The study's authors concluded that 45 % of the pediatric patients were admitted for reasons unrelated to COVID-19, under scoring the importance of distinguishing between patients who were admitted because of COVID-19 and those who tested positive during screening but were asymptomatic and admitted for other reasons.
The Honolulu Star-Advertiser has tried unsuccessfully for several weeks to get the data broken down by only those children hospitalized because of COVID-19. On Wednesday, Wong said the Healthcare Association of Hawaii and health care executives were discussing whether the data could be modified in such a way to give a more accurate picture of how COVID-19 is affecting children. But she said that may run afoul of patient confidentiality.
"Patient confidentiality must be taken into consideration before any definitive steps can be taken, " she said by email.
Wong didn't respond to a followup question about why reporting the number of patients hospitalized because of COVID-19 could hamper patient privacy.
Kristen Bonilla, a spokeswoman for Hawaii Pacific Health, which oversees Kapiolani Medical Center for Women and Children, said hospital officials are discussing the issue with the Healthcare Association of Hawaii and "hoping that either they or DOH can make that distinction when presenting those numbers moving forward to provide a clearer picture for the public."
The Healthcare Association of Hawaii didn't respond to a question about whether all of its hospitalization data, covering all age groups, is aggregated in the same way. Those numbers also are closely watched as the state's health care resources, including oxygen supplies and capacity within intensive care units, remain strained.
Watching the data Government leaders stand ready to enact more public restrictions, such as curfews and further limits on social gatherings, if hospitalizations climb.
On Friday, Lt. Gov. Josh Green reported 320 patients hospitalized with COVID-19 statewide, with numbers trending down in recent days.
But on July 7, the hospitalization number jumped to 473, according to state data, coming dangerously close to the 500 threshold Green has cited as a tipping point. If numbers get that high, Green, who also works as an emergency room physician, has said he would recommend that Gov. David Ige impose lockdowns.
"If we get anywhere near 500, you are going to have to take very strong action, life-preserving action, and that would likely come in the form of at least a temporary shutdown based on some standards, " Green told the Star-Advertiser's Spotlight Hawaii live online program on Aug. 30. Green said at that point hospitals could be so strained they would have to begin rationing critical care.
Asked later whether he was concerned the hospitalization data could be inflated because of the way it's collected, Green said there are instances that could skew the figures. For example, he said people can test positive for COVID-19 three or four months after they contracted the illness even though they have no symptoms and have been admitted to the hospital for a non-COVID-19-related ailment.
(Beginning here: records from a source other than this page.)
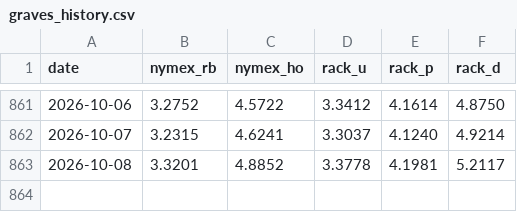
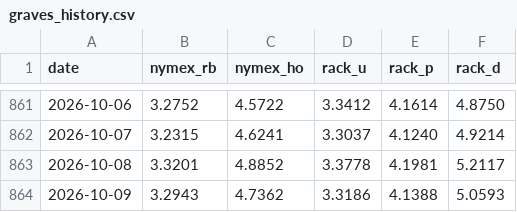
Before and after one commit to armaanmoosani/rbob-ho-fuel-tracker, a CSV file: data/graves_history.csv, drawn as a sheet; only a part is shown, gaps mark what is left out.

```diff
--- a/data/graves_history.csv
+++ b/data/graves_history.csv
@@ -863 +863,2 @@ date,nymex_rb,nymex_ho,rack_u,rack_p,rack_d
 2026-10-08,3.3201,4.8852,3.3778,4.1981,5.2117
+2026-10-09,3.2943,4.7362,3.3186,4.1388,5.0593
```
Also changed, not shown: data/integrity_hashes.csv, data/nymex_settlement_provenance.csv.
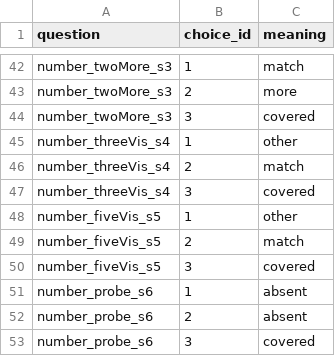
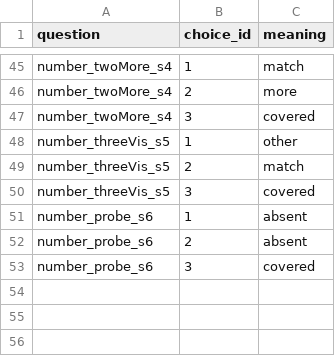
Before and after one commit to eecoppock/covered-box-replication, a CSV file: choice-map.csv, drawn as a sheet; only a part is shown, gaps mark what is left out; removed rows and columns are numbered as before the commit, all else as after; the diff covers the shown part only; the diff names each change by its address in the sheet, - before the commit and + after, or states it on an @@ line.

```diff
--- a/choice-map.csv
+++ b/choice-map.csv
-A45:A47 (question): number_twoMore_s3
+A45:A47 (question): number_twoMore_s4
-A48:A50 (question): number_threeVis_s4
+A48:A50 (question): number_threeVis_s5
-row 48: number_fiveVis_s5 | 1 | other
-row 49: number_fiveVis_s5 | 2 | match
-row 50: number_fiveVis_s5 | 3 | covered
```
Also changed, not shown: 8 added rows, 5 removed rows and 12 edited cells elsewhere in this file, coveredbox-fake-data.csv, 30 other files.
But Green said he didn't think it was a major issue.
"On occasion, they may track at a slightly higher number. But these are basically the numbers, " he said.